(Web document revisions)
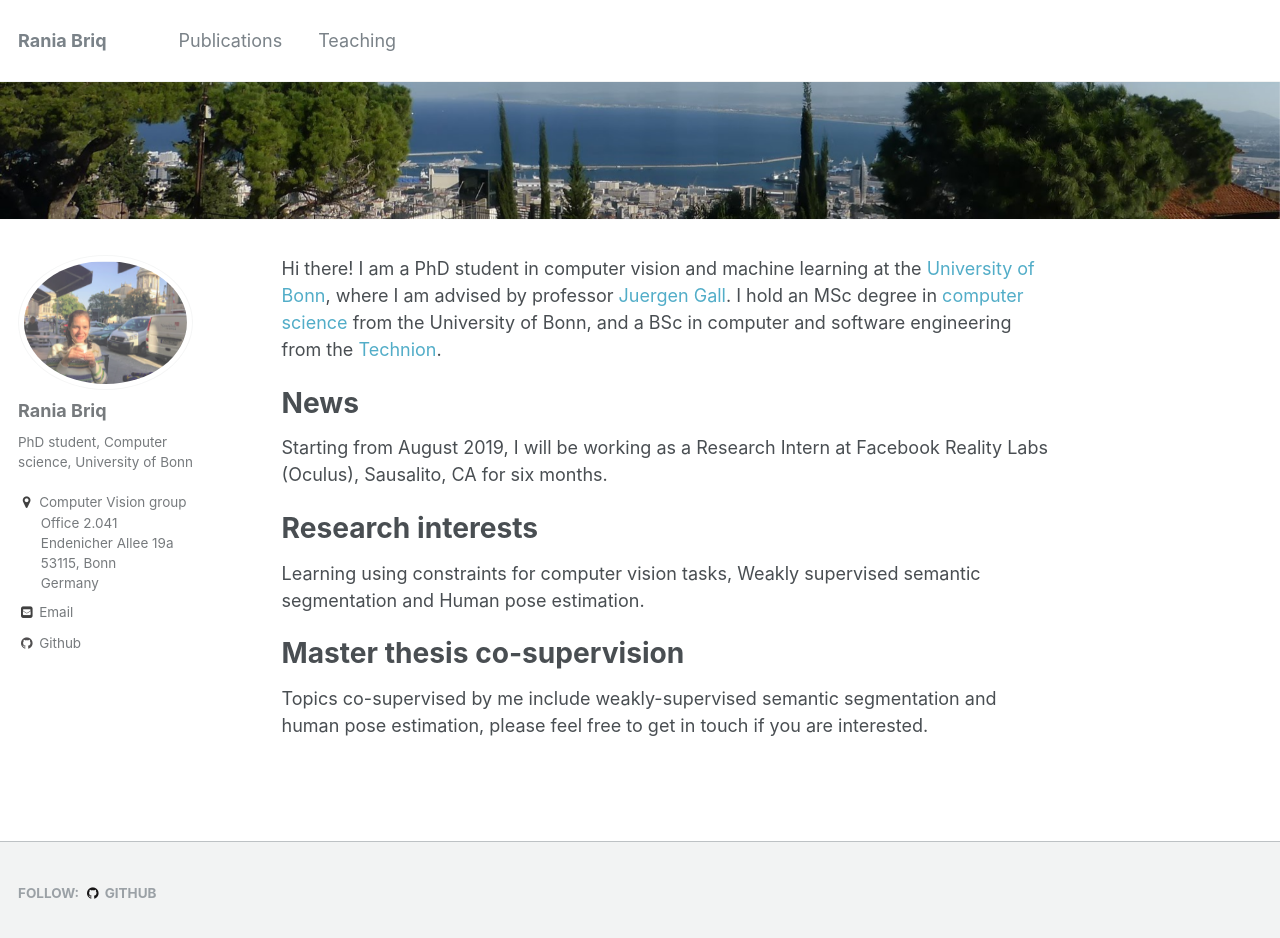
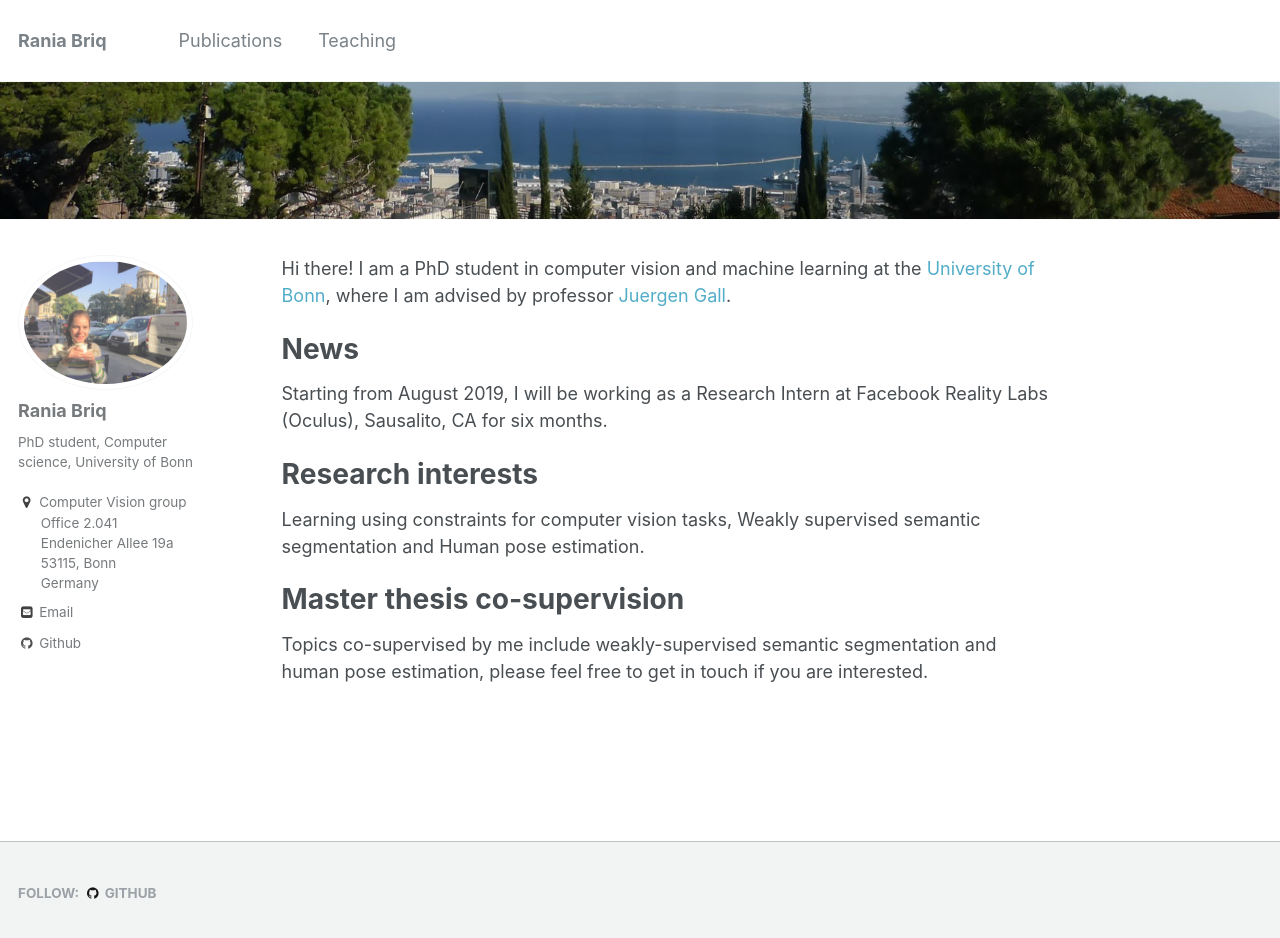
Before and after one commit to briqr/briqr.github.io, a Jekyll site: the page built from _pages/about.md, in a window 1280 px wide and 951 px high. Shown: the top 938 px of the window. Built offline with Jekyll 4.4.1, drawn with Linux system fonts in a browser that asks for light colours.

Commit message:
Update about.md

```diff
--- a/_pages/about.md
+++ b/_pages/about.md
@@ -14,8 +14,7 @@ redirect_from:
 ---
 
 
-Hi there! I am a PhD student in computer vision and machine learning at the [University of Bonn](https://www.uni-bonn.de/), where I am advised by professor [Juergen Gall](https://pages.iai.uni-bonn.de/gall_juergen/). I hold an MSc degree in [computer science](https://www.informatik.uni-bonn.de/en) from the University of Bonn, and a BSc in computer and software engineering from the [Technion](https://www.technion.ac.il/en).
-
+Hi there! I am a PhD student in computer vision and machine learning at the [University of Bonn](https://www.uni-bonn.de/), where I am advised by professor [Juergen Gall](https://pages.iai.uni-bonn.de/gall_juergen/). <!---  I hold an MSc degree in [computer science](https://www.informatik.uni-bonn.de/en) from the University of Bonn, and a BSc in computer and software engineering from the [Technion](https://www.technion.ac.il/en). --->
 
 News
 ======
```
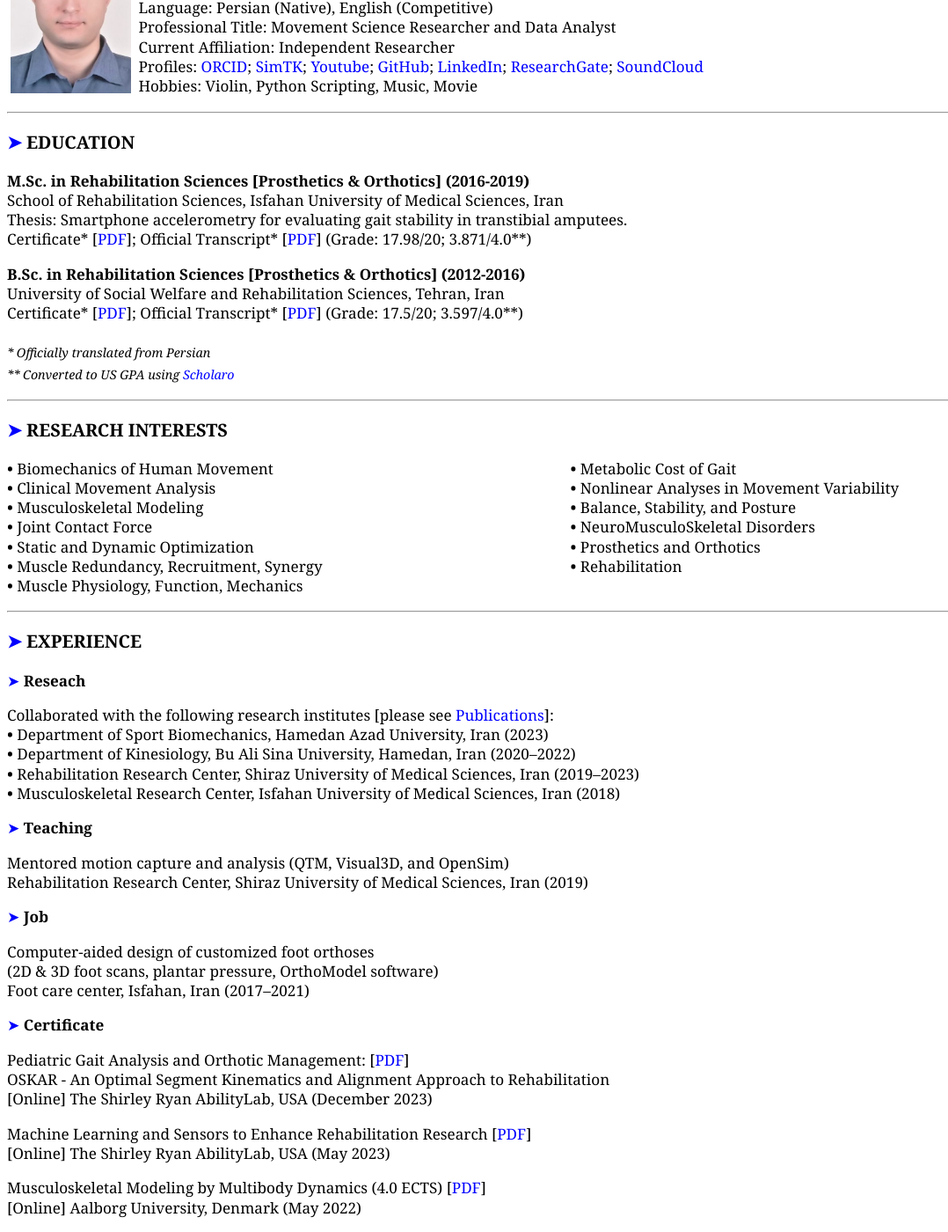
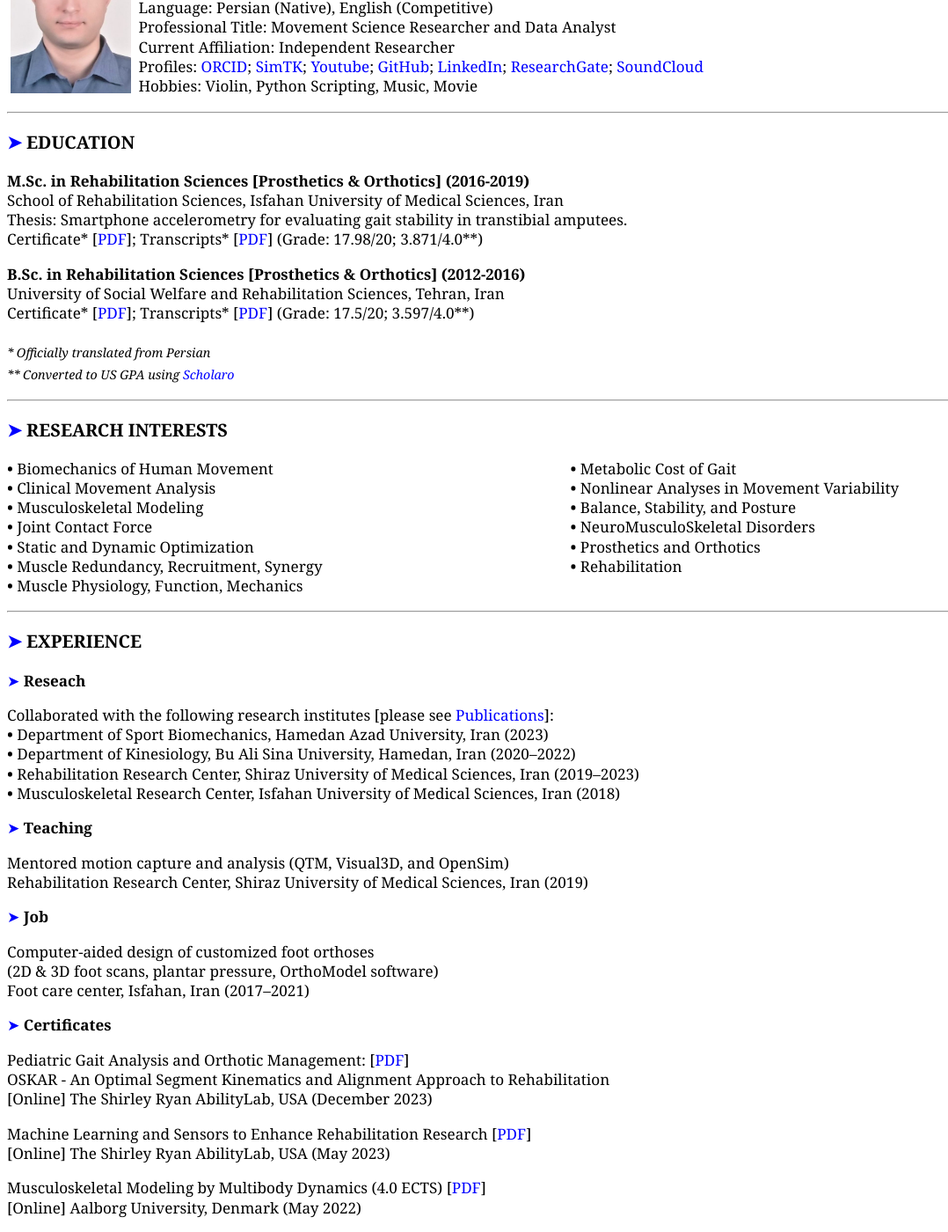
Before and after one commit to mrrezaie/mrrezaie.github.io, a Jekyll site: the page cv.html, which Jekyll copies as it is, in a window 1280 px wide and 1400 px high, scrolled down 304 px. Shown: the whole window at 88% size, without its empty margins (0-1078 px from the left). Built offline with Jekyll 4.4.1, drawn with Linux system fonts in a browser that asks for light colours.

Commit message:
Update cv.html

```diff
--- a/cv.html
+++ b/cv.html
@@ -63,11 +63,11 @@
 <p> <b>M.Sc. in Rehabilitation Sciences [Prosthetics & Orthotics] (2016-2019)</b>
     <br>School of Rehabilitation Sciences, Isfahan University of Medical Sciences, Iran
     <br>Thesis: Smartphone accelerometry for evaluating gait stability in transtibial amputees.
-    <br>Certificate* [<a aria-label="link" href="https://mrrezaie.github.io/about/files/MSc_certificate.pdf" target="_blank" rel="noopener noreferrer">PDF</a>]; Official Transcript* [<a aria-label="link" href="https://mrrezaie.github.io/about/files/MSc_transcripts.pdf" target="_blank" rel="noopener noreferrer">PDF</a>] (Grade: 17.98/20; 3.871/4.0**)</p>
+    <br>Certificate* [<a aria-label="link" href="https://mrrezaie.github.io/about/files/MSc_certificate.pdf" target="_blank" rel="noopener noreferrer">PDF</a>]; Transcripts* [<a aria-label="link" href="https://mrrezaie.github.io/about/files/MSc_transcripts.pdf" target="_blank" rel="noopener noreferrer">PDF</a>] (Grade: 17.98/20; 3.871/4.0**)</p>
 
 <p> <b>B.Sc. in Rehabilitation Sciences [Prosthetics & Orthotics] (2012-2016)</b>
     <br>University of Social Welfare and Rehabilitation Sciences, Tehran, Iran
-    <br>Certificate* [<a aria-label="link" href="https://mrrezaie.github.io/about/files/BSc_certificate.pdf" target="_blank" rel="noopener noreferrer">PDF</a>]; Official Transcript* [<a aria-label="link" href="https://mrrezaie.github.io/about/files/BSc_transcripts.pdf" target="_blank" rel="noopener noreferrer">PDF</a>] (Grade: 17.5/20; 3.597/4.0**)</p>
+    <br>Certificate* [<a aria-label="link" href="https://mrrezaie.github.io/about/files/BSc_certificate.pdf" target="_blank" rel="noopener noreferrer">PDF</a>]; Transcripts* [<a aria-label="link" href="https://mrrezaie.github.io/about/files/BSc_transcripts.pdf" target="_blank" rel="noopener noreferrer">PDF</a>] (Grade: 17.5/20; 3.597/4.0**)</p>
 
 <p><i><sub>* Officially translated from Persian</sub></i>
     <br><i><sub>** Converted to US GPA using <a aria-label="link" href="https://www.scholaro.com/gpa-calculator/iran" target="_blank" rel="noopener noreferrer">Scholaro</a></sub></i></p>
@@ -117,7 +117,7 @@
     <br>Foot care center, Isfahan, Iran (2017–2021)</p>
 
 
-<p id="experience#certificate"> <a aria-label="link" href="#experience#certificate">&#10148</a> <b>Certificate</b> </p>
+<p id="experience#certificates"> <a aria-label="link" href="#experience#certificates">&#10148</a> <b>Certificates</b> </p>
 
 
 
```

WHAT YOU HAVE TO DO: Give back each of the records above word for word, apart from the pictures.

WRITTEN SOLUTION:
Before and after one commit to briqr/briqr.github.io, a Jekyll site: the page built from _pages/about.md, in a window 1280 px wide and 951 px high. Shown: the top 938 px of the window. Built offline with Jekyll 4.4.1, drawn with Linux system fonts in a browser that asks for light colours.

Commit message:
Update about.md

```diff
--- a/_pages/about.md
+++ b/_pages/about.md
@@ -14,8 +14,7 @@ redirect_from:
 ---
 
 
-Hi there! I am a PhD student in computer vision and machine learning at the [University of Bonn](https://www.uni-bonn.de/), where I am advised by professor [Juergen Gall](https://pages.iai.uni-bonn.de/gall_juergen/). I hold an MSc degree in [computer science](https://www.informatik.uni-bonn.de/en) from the University of Bonn, and a BSc in computer and software engineering from the [Technion](https://www.technion.ac.il/en).
-
+Hi there! I am a PhD student in computer vision and machine learning at the [University of Bonn](https://www.uni-bonn.de/), where I am advised by professor [Juergen Gall](https://pages.iai.uni-bonn.de/gall_juergen/). <!---  I hold an MSc degree in [computer science](https://www.informatik.uni-bonn.de/en) from the University of Bonn, and a BSc in computer and software engineering from the [Technion](https://www.technion.ac.il/en). --->
 
 News
 ======
```
Before and after one commit to mrrezaie/mrrezaie.github.io, a Jekyll site: the page cv.html, which Jekyll copies as it is, in a window 1280 px wide and 1400 px high, scrolled down 304 px. Shown: the whole window at 88% size, without its empty margins (0-1078 px from the left). Built offline with Jekyll 4.4.1, drawn with Linux system fonts in a browser that asks for light colours.

Commit message:
Update cv.html

```diff
--- a/cv.html
+++ b/cv.html
@@ -63,11 +63,11 @@
 <p> <b>M.Sc. in Rehabilitation Sciences [Prosthetics & Orthotics] (2016-2019)</b>
     <br>School of Rehabilitation Sciences, Isfahan University of Medical Sciences, Iran
     <br>Thesis: Smartphone accelerometry for evaluating gait stability in transtibial amputees.
-    <br>Certificate* [<a aria-label="link" href="https://mrrezaie.github.io/about/files/MSc_certificate.pdf" target="_blank" rel="noopener noreferrer">PDF</a>]; Official Transcript* [<a aria-label="link" href="https://mrrezaie.github.io/about/files/MSc_transcripts.pdf" target="_blank" rel="noopener noreferrer">PDF</a>] (Grade: 17.98/20; 3.871/4.0**)</p>
+    <br>Certificate* [<a aria-label="link" href="https://mrrezaie.github.io/about/files/MSc_certificate.pdf" target="_blank" rel="noopener noreferrer">PDF</a>]; Transcripts* [<a aria-label="link" href="https://mrrezaie.github.io/about/files/MSc_transcripts.pdf" target="_blank" rel="noopener noreferrer">PDF</a>] (Grade: 17.98/20; 3.871/4.0**)</p>
 
 <p> <b>B.Sc. in Rehabilitation Sciences [Prosthetics & Orthotics] (2012-2016)</b>
     <br>University of Social Welfare and Rehabilitation Sciences, Tehran, Iran
-    <br>Certificate* [<a aria-label="link" href="https://mrrezaie.github.io/about/files/BSc_certificate.pdf" target="_blank" rel="noopener noreferrer">PDF</a>]; Official Transcript* [<a aria-label="link" href="https://mrrezaie.github.io/about/files/BSc_transcripts.pdf" target="_blank" rel="noopener noreferrer">PDF</a>] (Grade: 17.5/20; 3.597/4.0**)</p>
+    <br>Certificate* [<a aria-label="link" href="https://mrrezaie.github.io/about/files/BSc_certificate.pdf" target="_blank" rel="noopener noreferrer">PDF</a>]; Transcripts* [<a aria-label="link" href="https://mrrezaie.github.io/about/files/BSc_transcripts.pdf" target="_blank" rel="noopener noreferrer">PDF</a>] (Grade: 17.5/20; 3.597/4.0**)</p>
 
 <p><i><sub>* Officially translated from Persian</sub></i>
     <br><i><sub>** Converted to US GPA using <a aria-label="link" href="https://www.scholaro.com/gpa-calculator/iran" target="_blank" rel="noopener noreferrer">Scholaro</a></sub></i></p>
@@ -117,7 +117,7 @@
     <br>Foot care center, Isfahan, Iran (2017–2021)</p>
 
 
-<p id="experience#certificate"> <a aria-label="link" href="#experience#certificate">&#10148</a> <b>Certificate</b> </p>
+<p id="experience#certificates"> <a aria-label="link" href="#experience#certificates">&#10148</a> <b>Certificates</b> </p>
 
 
 
```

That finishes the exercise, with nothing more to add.